the record global heat of 2016 and on into 2017, the world’s sea
ice has taken a merciless pounding.
the Northern Hemisphere, extreme warming of the polar region pushed
Arctic sea ice extents to record low daily ranges throughout the
winter, spring and fall of 2016. And even today, after many months of
daily record lows, sea ice in the Arctic remains more reduced (in
than it has ever been for this time of year.
the other side of the world, the story is much the same. For it now
appears that the ocean region around Antarctica is about to
experience an all-time record annual low
for sea ice:
Antarctic sea ice measure for
all years since 1978 shows a strong challenge to the previous record
low for extent set in 1997 [lower left hand corner of the graph].
With 2-4 weeks left in the melt season, the present measure is just
about 170,000 square kilometers above the 1997 record low during
Southern Hemisphere summer.)
warmth, though less intense than in the Arctic zone, did finally
begin to invade the austral polar region during Southern Hemisphere
spring and summer (2016-2017). And since mid October, sea ice
surrounding Antarctica has remained in record low daily ranges (see
lower red line on the graph above). Wednesday, February 1st’s, JAXA
measure of 2.42 million square kilometers of sea ice extent remaining
is now just about 170,000 square kilometers above the previous record
low sea ice extent set during mid-to-late February of 1997.
building into Antarctica over the next two weeks may be the final
straw that tips the near ocean region into new all-time record lows
for sea ice extent. The above GFS model prediction for February 9th
Climate Reanalyzer shows
temperature anomalies predicted for Antarctica and the surrounding
regions. Red to orange is warmer than average, blue to purple is
colder than average.)
a result, over the next week, temperatures around Antarctica and in
the nearby region of the Southern Ocean are expected to average
between 1.2 and 1.8 C above the already warmer than normal 1979
through 2000 average. Meanwhile, parts of West Antarctica’s coastal
zone are expected to hit as high as 5-20 C above that average.
more warmth on the way, with measures already striking nearly half a
million square kilometers below previous daily record lows, and with
at least two weeks remaining in the melt season, it appears likely
that we are in for a new all-time record low for sea ice extent in
the ocean region surrounding Antarctica.
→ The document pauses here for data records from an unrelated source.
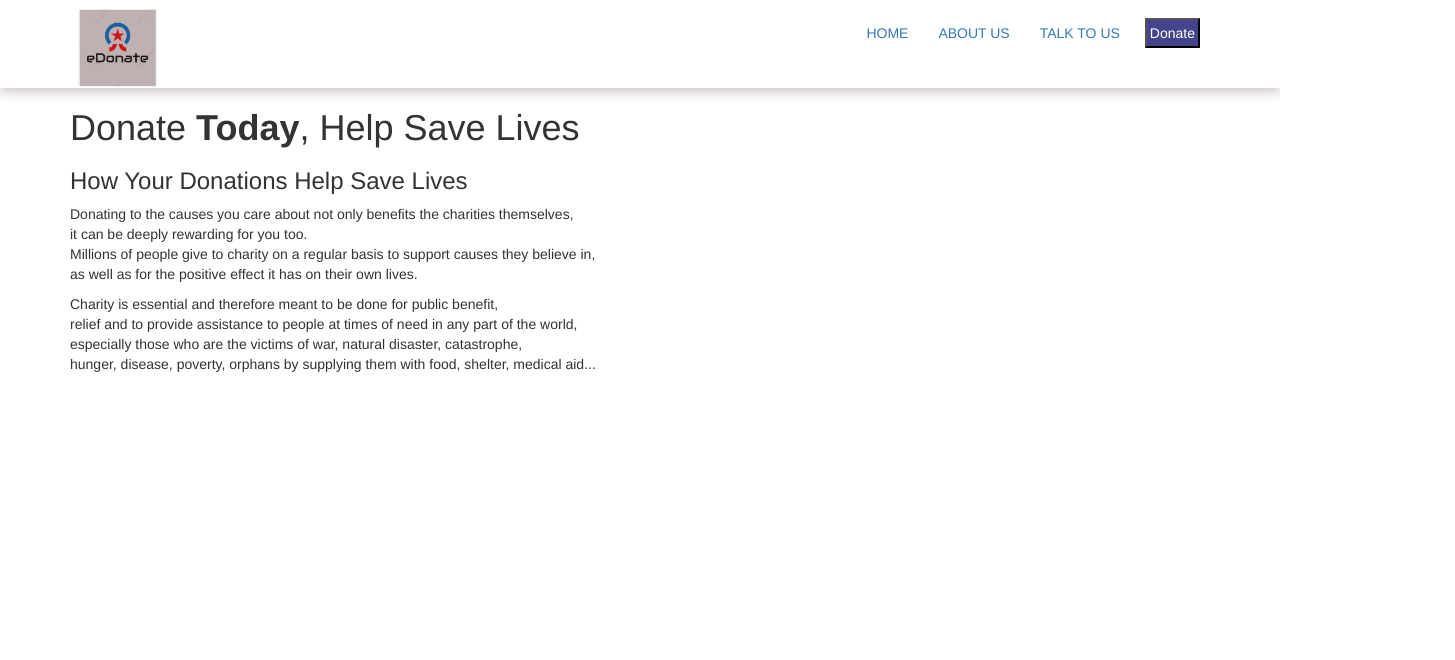
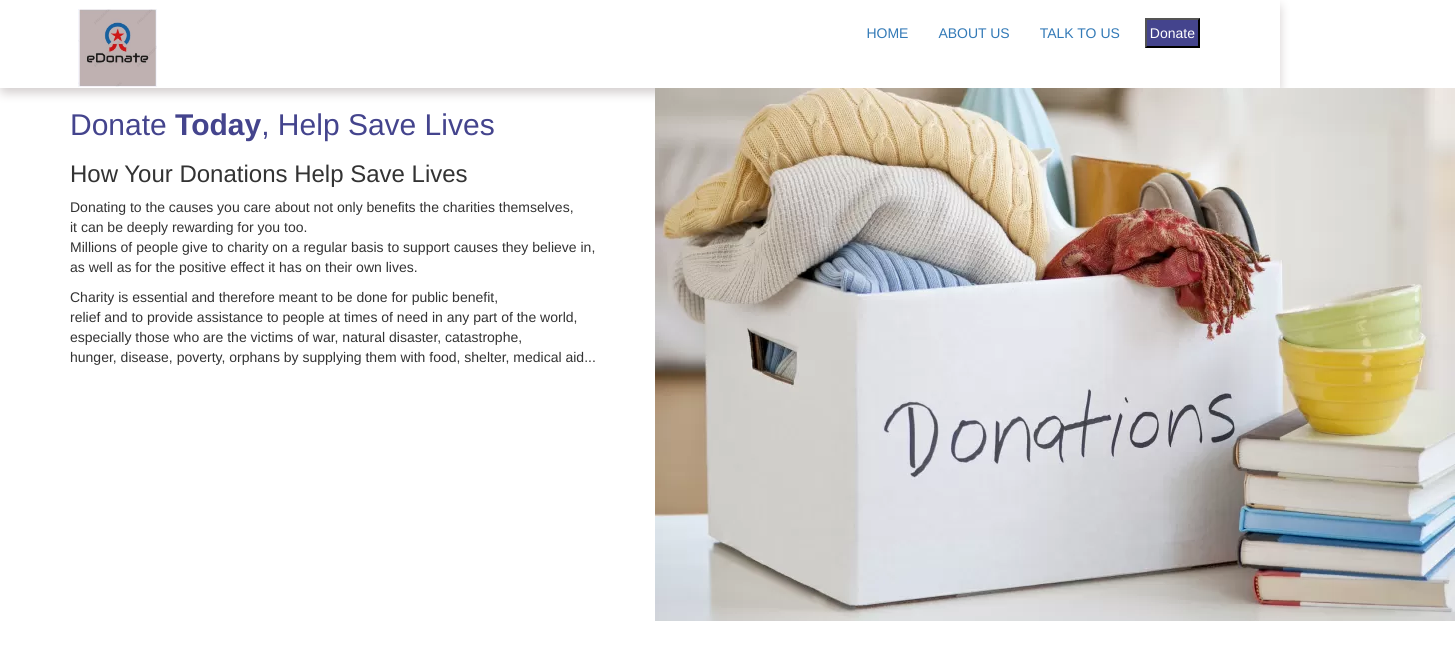
Before and after one commit to Dev-GNM/Phase1-IP-Repo, a plain HTML site: page index.html in a window 1280 px wide. Shown: the whole page, 1455 px wide, since content can reach past the window. Drawn offline with nearby package versions, Linux system fonts and the light colour scheme.

Commit message:
adding styling to the headers in the container

```diff
--- a/Assets/index.css
+++ b/Assets/index.css
@@ -29,3 +29,9 @@
     margin: 10px;
     padding: 3px;
 }
+
+.big-text{
+    font-size: 30px;
+    margin: 20px 0;
+    color: rgb(68, 68, 141);
+}
--- a/index.html
+++ b/index.html
@@ -35,7 +35,7 @@
         <div class="container">
             <div class="row">
                 <div class="col-sm-6">
-                    <h1>Donate <strong>Today</strong>, Help Save Lives</h1>
+                    <h1 class="big-text">Donate <strong>Today</strong>, Help Save Lives</h1>
                     <h3>How Your Donations Help Save Lives</h3>
                     <p>
 
@@ -52,6 +52,7 @@ as well as for the positive effect it has on their own lives.
                     </p>
                 </div>
                 <div class="col-sm-6">
+                    <img src="./Assets/MyImages/donations.webp" class="image-responsive">
 
                 </div>
 
```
If the new record does
occur, it will happen during a time when the Arctic is also
experiencing daily record lows for sea ice during Northern Hemisphere
winter and as the world is experiencing global temperatures in the
range of 1 to 1.2 degrees Celsius above 1880s averages.